Galloping wild horses, cranes soaring overhead, beavers splashing in rivers and the howl of wolves echoing through the forest: this is a vision that has led to an explosion of interest in the topic of rewilding. George Monbiot arguably brought rewilding into the public sphere through his 2013 book Feral, capitalising on an unspoken yearning in our society to reconnect with nature. An impressionable biology undergraduate at the time, I recall feeling a thrill (yes, I’m a nerd!) as Monbiot set out a radical new vision for conservation. Fast forward to 2019, and rewilding is an integral component of ever-increasing concerns surrounding environmental sustainability; a recent petition calling for the restoration of British nature has, to date, attracted nearly 100,000 signatures.
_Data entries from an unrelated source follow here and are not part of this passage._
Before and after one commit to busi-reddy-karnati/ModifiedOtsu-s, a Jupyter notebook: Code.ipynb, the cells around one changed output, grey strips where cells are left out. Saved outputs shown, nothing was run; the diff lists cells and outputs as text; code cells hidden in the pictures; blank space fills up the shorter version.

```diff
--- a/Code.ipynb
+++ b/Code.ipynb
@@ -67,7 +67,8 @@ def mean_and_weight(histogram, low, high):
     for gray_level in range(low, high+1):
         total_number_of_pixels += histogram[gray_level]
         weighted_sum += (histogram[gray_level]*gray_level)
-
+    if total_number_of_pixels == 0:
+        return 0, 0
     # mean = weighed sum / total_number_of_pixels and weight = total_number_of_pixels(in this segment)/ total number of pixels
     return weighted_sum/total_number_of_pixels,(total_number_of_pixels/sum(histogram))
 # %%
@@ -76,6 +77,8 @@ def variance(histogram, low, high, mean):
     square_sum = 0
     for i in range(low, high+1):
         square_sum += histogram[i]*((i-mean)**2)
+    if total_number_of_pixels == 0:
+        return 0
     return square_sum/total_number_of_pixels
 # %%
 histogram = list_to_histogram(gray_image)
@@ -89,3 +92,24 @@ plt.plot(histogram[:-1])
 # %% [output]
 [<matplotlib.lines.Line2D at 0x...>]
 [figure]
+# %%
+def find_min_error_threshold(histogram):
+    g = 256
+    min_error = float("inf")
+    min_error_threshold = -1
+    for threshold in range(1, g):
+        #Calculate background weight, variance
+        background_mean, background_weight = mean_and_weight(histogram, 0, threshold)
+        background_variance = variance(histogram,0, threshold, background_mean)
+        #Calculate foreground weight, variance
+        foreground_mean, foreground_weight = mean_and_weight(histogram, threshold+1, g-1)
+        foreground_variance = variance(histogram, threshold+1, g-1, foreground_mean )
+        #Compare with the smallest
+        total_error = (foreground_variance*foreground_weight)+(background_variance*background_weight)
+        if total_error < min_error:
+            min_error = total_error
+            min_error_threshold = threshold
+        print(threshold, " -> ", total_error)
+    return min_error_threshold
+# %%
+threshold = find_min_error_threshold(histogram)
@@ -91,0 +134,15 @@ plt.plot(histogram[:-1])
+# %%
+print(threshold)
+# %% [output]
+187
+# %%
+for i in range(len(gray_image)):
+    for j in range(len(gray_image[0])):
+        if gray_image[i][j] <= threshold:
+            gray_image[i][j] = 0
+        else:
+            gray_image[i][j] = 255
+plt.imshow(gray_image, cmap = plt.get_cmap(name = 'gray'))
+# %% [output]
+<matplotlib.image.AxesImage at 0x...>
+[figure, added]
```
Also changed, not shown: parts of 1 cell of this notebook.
So, what is rewilding, and how can I respond as a Christian? Is there a richer theological message from rewilding than simply environmental stewardship; a reconciliation between human beings and God’s creation that points us towards the ultimate restoration to come? Continue reading →
Sheldon, the main character in the US sitcom The Big Bang Theory, is funny because he’s an extreme version of the stereotypical physicist. He’s ultra-geeky, as demonstrated by his approach to a popular game: “Scissors cuts paper, paper covers rock, rock crushes lizard, lizard poisons Spock, Spock smashes scissors, scissors decapitate lizard, lizard eats paper, paper disproves Spock, Spock vaporizes rock, and as it always has, Continue reading →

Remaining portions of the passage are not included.